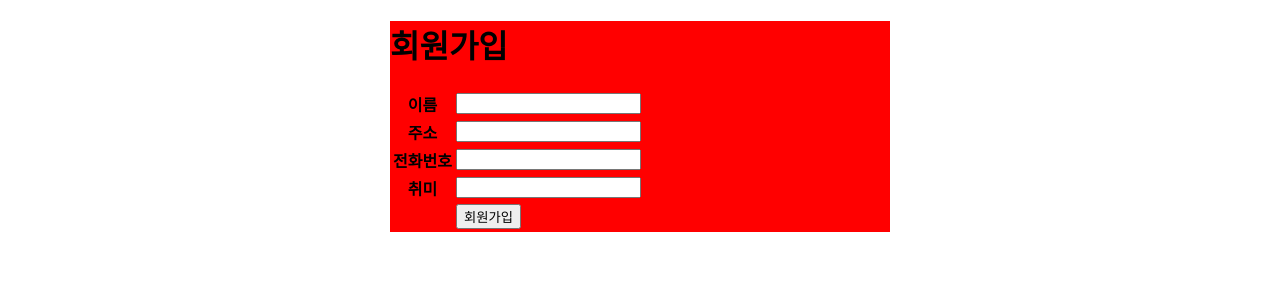
Repository: serendipity63/jsp_workspace
Page: Hello/src/main/webapp/WEB-INF/memReg.html
An editor plug-in stored every save of this project. The page is shown before and after the next save, followed by the edit.
The browser window is 1280 px wide. The pictures show the whole page.

Above is the page before, as saved 2023-09-19 05:23:47.

### Hello/src/main/webapp/WEB-INF/memReg.html
<!DOCTYPE html>
<html>
<head>
<meta charset="UTF-8">
<title>Insert title here</title>
<style type="text/css">
body{margin:auto;}
div{
width:500px;
background-color:red;
margin:auto;
padding:auto;}


</style>
</head>
<body>
<div>
<h1>회원가입</h1>
<form>
<table>
<tr><th>이름</th><td><input type= "text" name= "name"/></td></tr>
<tr><th>주소</th><td><input type= "text" name= "address"/></td></tr>
<tr><th>전화번호</th><td><input type= "text" name= "tel"/></td></tr>
<tr><th>취미</th><td><input type= "text" name= "hobby"/></td></tr>
<tr><td></td><td><input type= "submit" value= "회원가입"/></td></tr>
</table>
</form>
</div>
</body>
</html>

After the next save:
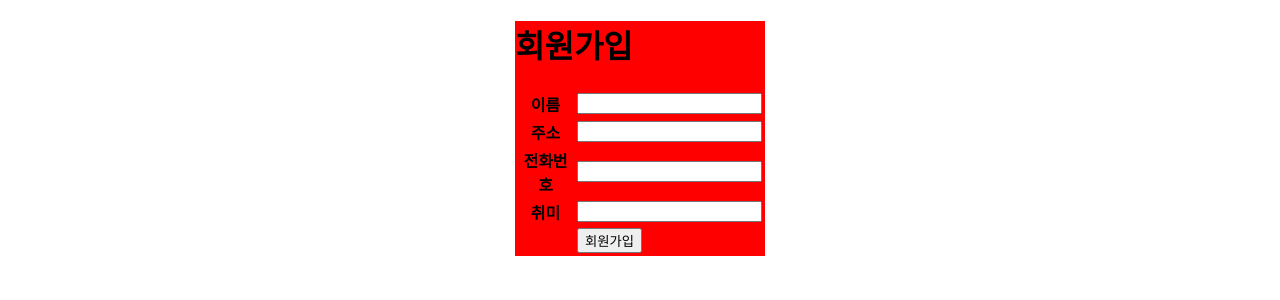
Saved 18 s later.
--- a/Hello/src/main/webapp/WEB-INF/memReg.html
+++ b/Hello/src/main/webapp/WEB-INF/memReg.html
@@ -6,7 +6,7 @@
 <style type="text/css">
 body{margin:auto;}
 div{
-width:500px;
+width:250px;
 background-color:red;
 margin:auto;
 padding:auto;}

| TASK GOAL |
Although the entries contain pictures, reproduce only the rest, exactly as written.

| OUTPUT OF THE TASK |
Repository: serendipity63/jsp_workspace
Page: Hello/src/main/webapp/WEB-INF/memReg.html
An editor plug-in stored every save of this project. The page is shown before and after the next save, followed by the edit.
The browser window is 1280 px wide. The pictures show the whole page.

Above is the page before, as saved 2023-09-19 05:23:47.

### Hello/src/main/webapp/WEB-INF/memReg.html
<!DOCTYPE html>
<html>
<head>
<meta charset="UTF-8">
<title>Insert title here</title>
<style type="text/css">
body{margin:auto;}
div{
width:500px;
background-color:red;
margin:auto;
padding:auto;}


</style>
</head>
<body>
<div>
<h1>회원가입</h1>
<form>
<table>
<tr><th>이름</th><td><input type= "text" name= "name"/></td></tr>
<tr><th>주소</th><td><input type= "text" name= "address"/></td></tr>
<tr><th>전화번호</th><td><input type= "text" name= "tel"/></td></tr>
<tr><th>취미</th><td><input type= "text" name= "hobby"/></td></tr>
<tr><td></td><td><input type= "submit" value= "회원가입"/></td></tr>
</table>
</form>
</div>
</body>
</html>

After the next save:
Saved 18 s later.
--- a/Hello/src/main/webapp/WEB-INF/memReg.html
+++ b/Hello/src/main/webapp/WEB-INF/memReg.html
@@ -6,7 +6,7 @@
 <style type="text/css">
 body{margin:auto;}
 div{
-width:500px;
+width:250px;
 background-color:red;
 margin:auto;
 padding:auto;}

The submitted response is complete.